PROBLEM DESCRIPTION
Output must match the data below exactly from its first line through the line that contains "Also changed, not shown: parts of 25", with no other line.

DATA UNDER STUDY Start Marker

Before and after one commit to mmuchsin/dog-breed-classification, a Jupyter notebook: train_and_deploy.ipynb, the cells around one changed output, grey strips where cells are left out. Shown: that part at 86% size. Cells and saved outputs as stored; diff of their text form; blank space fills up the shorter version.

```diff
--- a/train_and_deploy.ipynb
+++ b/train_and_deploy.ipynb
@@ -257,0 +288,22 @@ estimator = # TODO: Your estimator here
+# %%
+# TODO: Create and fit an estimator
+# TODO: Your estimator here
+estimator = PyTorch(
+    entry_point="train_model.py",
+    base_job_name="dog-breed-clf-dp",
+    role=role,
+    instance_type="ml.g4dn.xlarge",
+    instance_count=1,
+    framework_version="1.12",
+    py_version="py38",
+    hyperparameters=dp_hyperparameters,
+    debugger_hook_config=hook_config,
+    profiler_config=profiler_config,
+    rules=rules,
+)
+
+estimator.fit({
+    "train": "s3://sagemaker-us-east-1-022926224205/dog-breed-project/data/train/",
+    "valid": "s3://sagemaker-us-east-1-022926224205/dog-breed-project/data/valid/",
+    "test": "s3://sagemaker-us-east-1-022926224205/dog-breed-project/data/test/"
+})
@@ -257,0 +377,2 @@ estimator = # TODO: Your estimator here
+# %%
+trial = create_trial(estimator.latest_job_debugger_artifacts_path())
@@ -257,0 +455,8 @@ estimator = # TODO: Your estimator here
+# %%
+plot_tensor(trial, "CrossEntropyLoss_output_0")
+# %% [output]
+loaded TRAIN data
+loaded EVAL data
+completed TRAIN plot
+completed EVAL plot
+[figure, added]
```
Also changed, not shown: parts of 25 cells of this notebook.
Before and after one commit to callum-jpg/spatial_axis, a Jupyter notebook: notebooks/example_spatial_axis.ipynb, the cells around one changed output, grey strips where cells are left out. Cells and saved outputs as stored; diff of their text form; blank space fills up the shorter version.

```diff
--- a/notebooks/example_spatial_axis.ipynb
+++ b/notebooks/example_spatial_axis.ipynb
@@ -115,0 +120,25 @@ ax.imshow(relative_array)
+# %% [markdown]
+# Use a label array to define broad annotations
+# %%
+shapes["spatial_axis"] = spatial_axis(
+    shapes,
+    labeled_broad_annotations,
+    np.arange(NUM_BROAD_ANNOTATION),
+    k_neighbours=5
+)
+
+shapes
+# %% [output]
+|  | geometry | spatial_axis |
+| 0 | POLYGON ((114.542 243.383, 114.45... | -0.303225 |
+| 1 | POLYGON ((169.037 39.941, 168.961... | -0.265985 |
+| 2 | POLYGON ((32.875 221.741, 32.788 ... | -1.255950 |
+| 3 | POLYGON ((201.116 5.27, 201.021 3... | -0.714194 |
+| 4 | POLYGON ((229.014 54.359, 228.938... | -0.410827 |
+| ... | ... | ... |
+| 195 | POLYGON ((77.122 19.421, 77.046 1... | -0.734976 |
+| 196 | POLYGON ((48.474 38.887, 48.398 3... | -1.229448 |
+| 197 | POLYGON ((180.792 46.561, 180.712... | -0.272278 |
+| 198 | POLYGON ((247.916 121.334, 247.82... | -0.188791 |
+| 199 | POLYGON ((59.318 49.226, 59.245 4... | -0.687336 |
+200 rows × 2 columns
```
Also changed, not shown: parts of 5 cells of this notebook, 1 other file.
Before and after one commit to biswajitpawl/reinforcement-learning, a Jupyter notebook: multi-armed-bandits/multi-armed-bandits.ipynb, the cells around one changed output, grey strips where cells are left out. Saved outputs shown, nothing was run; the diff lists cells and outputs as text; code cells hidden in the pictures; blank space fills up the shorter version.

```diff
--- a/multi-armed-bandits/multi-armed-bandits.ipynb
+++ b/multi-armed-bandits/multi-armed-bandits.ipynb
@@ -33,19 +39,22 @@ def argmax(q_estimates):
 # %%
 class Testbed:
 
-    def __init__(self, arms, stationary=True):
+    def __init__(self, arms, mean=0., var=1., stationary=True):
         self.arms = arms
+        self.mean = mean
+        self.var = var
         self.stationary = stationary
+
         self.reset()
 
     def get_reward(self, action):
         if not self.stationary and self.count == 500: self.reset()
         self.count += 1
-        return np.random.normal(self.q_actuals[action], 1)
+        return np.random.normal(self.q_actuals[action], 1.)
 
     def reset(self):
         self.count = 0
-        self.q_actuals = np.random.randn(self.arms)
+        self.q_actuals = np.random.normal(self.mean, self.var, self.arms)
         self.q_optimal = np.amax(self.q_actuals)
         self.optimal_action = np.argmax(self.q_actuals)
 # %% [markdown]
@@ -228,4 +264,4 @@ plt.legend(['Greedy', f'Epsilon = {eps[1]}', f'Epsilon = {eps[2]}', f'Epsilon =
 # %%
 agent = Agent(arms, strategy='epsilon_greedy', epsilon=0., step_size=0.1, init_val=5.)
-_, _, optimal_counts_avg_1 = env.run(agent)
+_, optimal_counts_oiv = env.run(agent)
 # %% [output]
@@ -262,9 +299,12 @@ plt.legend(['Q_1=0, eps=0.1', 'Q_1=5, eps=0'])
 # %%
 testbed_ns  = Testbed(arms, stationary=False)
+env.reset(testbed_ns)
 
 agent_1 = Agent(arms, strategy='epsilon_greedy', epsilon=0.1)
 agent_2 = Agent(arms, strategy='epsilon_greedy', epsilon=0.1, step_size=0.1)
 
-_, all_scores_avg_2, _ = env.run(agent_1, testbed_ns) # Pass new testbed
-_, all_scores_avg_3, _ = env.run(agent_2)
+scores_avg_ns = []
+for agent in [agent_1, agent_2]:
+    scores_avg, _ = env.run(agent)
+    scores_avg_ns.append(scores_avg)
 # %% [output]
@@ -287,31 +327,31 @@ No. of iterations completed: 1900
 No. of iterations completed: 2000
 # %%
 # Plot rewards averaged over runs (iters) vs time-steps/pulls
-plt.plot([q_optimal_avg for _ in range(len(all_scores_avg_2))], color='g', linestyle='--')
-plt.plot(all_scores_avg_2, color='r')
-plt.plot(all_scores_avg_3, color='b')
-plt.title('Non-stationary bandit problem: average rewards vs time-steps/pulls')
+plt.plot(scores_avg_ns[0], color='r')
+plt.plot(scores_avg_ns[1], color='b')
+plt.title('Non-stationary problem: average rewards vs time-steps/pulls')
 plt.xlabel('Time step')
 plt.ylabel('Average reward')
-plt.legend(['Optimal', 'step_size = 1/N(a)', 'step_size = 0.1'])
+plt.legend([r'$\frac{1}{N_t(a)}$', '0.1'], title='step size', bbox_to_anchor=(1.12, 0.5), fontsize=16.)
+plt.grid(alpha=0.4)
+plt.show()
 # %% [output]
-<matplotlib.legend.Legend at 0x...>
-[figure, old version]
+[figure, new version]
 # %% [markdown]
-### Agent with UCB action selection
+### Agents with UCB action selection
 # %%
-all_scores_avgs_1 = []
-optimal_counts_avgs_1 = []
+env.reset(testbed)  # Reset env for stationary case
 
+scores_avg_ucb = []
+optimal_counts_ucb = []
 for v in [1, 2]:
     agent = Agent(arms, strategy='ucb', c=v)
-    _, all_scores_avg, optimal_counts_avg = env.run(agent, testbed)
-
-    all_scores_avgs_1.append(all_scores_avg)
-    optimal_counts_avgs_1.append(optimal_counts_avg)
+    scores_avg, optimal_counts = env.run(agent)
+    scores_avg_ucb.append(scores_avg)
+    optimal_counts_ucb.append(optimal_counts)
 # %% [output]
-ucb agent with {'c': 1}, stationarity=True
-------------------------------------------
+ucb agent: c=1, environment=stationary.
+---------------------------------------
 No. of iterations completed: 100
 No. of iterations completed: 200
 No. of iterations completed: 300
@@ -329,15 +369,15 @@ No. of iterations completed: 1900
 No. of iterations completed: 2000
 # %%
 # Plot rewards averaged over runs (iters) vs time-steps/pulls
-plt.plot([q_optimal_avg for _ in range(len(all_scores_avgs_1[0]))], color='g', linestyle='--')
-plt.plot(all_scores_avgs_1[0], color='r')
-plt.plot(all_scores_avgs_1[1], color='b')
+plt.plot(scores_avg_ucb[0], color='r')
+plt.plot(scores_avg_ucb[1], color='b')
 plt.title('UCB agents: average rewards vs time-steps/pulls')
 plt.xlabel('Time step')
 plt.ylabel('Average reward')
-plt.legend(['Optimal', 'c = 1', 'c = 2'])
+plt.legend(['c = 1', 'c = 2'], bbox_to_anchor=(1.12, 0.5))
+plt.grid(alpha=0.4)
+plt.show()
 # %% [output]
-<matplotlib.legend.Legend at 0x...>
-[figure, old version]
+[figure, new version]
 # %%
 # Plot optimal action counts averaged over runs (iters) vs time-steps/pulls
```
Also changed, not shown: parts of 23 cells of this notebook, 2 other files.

DATA UNDER STUDY End Marker

ANSWER SECTION
Before and after one commit to mmuchsin/dog-breed-classification, a Jupyter notebook: train_and_deploy.ipynb, the cells around one changed output, grey strips where cells are left out. Shown: that part at 86% size. Cells and saved outputs as stored; diff of their text form; blank space fills up the shorter version.

```diff
--- a/train_and_deploy.ipynb
+++ b/train_and_deploy.ipynb
@@ -257,0 +288,22 @@ estimator = # TODO: Your estimator here
+# %%
+# TODO: Create and fit an estimator
+# TODO: Your estimator here
+estimator = PyTorch(
+    entry_point="train_model.py",
+    base_job_name="dog-breed-clf-dp",
+    role=role,
+    instance_type="ml.g4dn.xlarge",
+    instance_count=1,
+    framework_version="1.12",
+    py_version="py38",
+    hyperparameters=dp_hyperparameters,
+    debugger_hook_config=hook_config,
+    profiler_config=profiler_config,
+    rules=rules,
+)
+
+estimator.fit({
+    "train": "s3://sagemaker-us-east-1-022926224205/dog-breed-project/data/train/",
+    "valid": "s3://sagemaker-us-east-1-022926224205/dog-breed-project/data/valid/",
+    "test": "s3://sagemaker-us-east-1-022926224205/dog-breed-project/data/test/"
+})
@@ -257,0 +377,2 @@ estimator = # TODO: Your estimator here
+# %%
+trial = create_trial(estimator.latest_job_debugger_artifacts_path())
@@ -257,0 +455,8 @@ estimator = # TODO: Your estimator here
+# %%
+plot_tensor(trial, "CrossEntropyLoss_output_0")
+# %% [output]
+loaded TRAIN data
+loaded EVAL data
+completed TRAIN plot
+completed EVAL plot
+[figure, added]
```
Also changed, not shown: parts of 25 cells of this notebook.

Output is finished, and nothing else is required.